Sometimes these hymns to “the Law” sound strange to us.
The main way many Christians encounter the law is through the way some of the Pharisees misuse it. Jesus heals a man on the Sabbath, the legalists gripe. Jesus’ disciples gather food on the Sabbath, the legalists gripe, and so on. So what kind of meditation would be done on something like this anyway.
For the ancient Hebrews, though, “the Law” was more than a list of rules. The Hebrew word translated law is torah, and can also mean teaching or guidance. The Torah was the word used to cover the first five books of our Bibles, and as we know that includes the stories of the people of Israel up until they reach the promised land – far more than just a list of rules.

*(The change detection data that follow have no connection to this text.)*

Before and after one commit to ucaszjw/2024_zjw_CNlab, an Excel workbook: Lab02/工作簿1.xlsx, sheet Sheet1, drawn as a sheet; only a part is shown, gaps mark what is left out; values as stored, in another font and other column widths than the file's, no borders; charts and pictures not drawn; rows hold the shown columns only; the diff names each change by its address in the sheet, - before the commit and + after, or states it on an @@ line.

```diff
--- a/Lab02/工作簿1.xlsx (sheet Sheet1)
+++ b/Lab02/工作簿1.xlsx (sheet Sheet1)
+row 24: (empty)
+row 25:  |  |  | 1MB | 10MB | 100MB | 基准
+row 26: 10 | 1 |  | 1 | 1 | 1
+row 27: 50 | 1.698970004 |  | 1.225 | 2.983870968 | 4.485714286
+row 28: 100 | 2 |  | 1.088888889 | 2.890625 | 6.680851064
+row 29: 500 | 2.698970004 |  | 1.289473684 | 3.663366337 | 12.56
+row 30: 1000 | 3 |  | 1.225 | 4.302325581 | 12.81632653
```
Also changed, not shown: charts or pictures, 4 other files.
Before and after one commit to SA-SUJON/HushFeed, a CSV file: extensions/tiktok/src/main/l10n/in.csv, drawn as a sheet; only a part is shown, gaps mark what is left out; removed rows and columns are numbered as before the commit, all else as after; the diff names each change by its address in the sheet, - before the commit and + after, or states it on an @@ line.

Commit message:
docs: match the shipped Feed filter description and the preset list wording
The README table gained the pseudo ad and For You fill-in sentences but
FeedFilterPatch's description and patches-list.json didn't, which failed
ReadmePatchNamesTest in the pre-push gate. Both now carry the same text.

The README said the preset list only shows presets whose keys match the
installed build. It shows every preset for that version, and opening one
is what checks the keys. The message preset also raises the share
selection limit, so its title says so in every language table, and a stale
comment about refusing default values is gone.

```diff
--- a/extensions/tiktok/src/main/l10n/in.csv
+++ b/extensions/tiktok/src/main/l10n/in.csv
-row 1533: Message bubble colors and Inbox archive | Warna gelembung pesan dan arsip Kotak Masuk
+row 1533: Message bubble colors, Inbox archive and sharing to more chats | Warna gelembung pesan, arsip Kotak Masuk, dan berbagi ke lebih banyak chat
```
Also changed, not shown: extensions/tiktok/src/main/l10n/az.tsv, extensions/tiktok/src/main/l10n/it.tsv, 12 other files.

And we’ve not been super-careful in how we understand the relationship between the people and God and the Law, either. Because of the way the legalists used it, we’ve got the idea in our heads that folks believed that if they obeyed the Law, then God would like them. Obedience of the Law led to salvation, but as Christians we understand that our own righteousness is never enough to save ourselves.
God, however, made his covenant with the people of Israel hundreds of years before he gave them the Law at Mt. Sinai. He made it with them before they were even a people, telling Abraham that his descendants would be God’s people and a great people indeed. God also made his covenant unilaterally, pledging to be Israel’s God without any preconditions on what Israel had to do to earn his favor. The quid pro quo we read into the relationship is exactly that: read into the relationship. It’s not actually there.
This psalm may not help us understand that at first. The Lord watches over the way of the righteous, but the way of the wicked will perish, we read. But that sounds just like God’s playing favorites again, liking the people who follow the law but not liking the people who don’t follow it.
Unless you flip it on its head a little. God gave the Israelites the Law not so they could be righteous enough for him to choose them, but so they could demonstrate to other people what kind of a God he was by showing how his people would act. Other nations might have temple prostitutes and practice human sacrifice, but not God’s people. Other nations might have rich folks who preyed on the poor, or throw foreigners out on their ears, but not God’s people.
In other words, the “way” in this psalm was righteous long before the people chose it, and they chose it because it was the righteous way. They don’t see God blessing them because they picked a certain way to live. They’ve picked a certain way to live because God blessed it.
That way roots in much deeper things than shallow trivia of whatever happens to seem good right now, like a tree beside a river grows better than one in a dry place. Immediate gain and here-and-now benefits might seem all right to some people, but those who have decided to follow God’s way have chosen a longer-term view.
Focus only on the here and now, and what do you have left when the here and now becomes the over there and back then?
As Christians, we say that we too have joined our viewpoint to God’s more long-term view of things, even if we can’t see all of it right now. What seems like sacrifice now may prove to be beneficial later on, and a situation that seems like a total loss may become the occasion for walking more closely with God than ever before.
The Law was, for the ancient Hebrews, a constant reminder that God had chosen to be in a relationship with them, despite their unworthiness and often demonstrated lack of ability to stay on task.
For Christians, we find that reminder in Christ. The Holy Spirit works within us and shows us that while we were yet sinners, to use Paul’s words, Christ offered everything to make sure our relationship with him could be all it was meant to be. To be rooted in that, as the ancient Israelite might be rooted in the law, is surely to find ourselves constantly nourished and able to grow and bear fruit.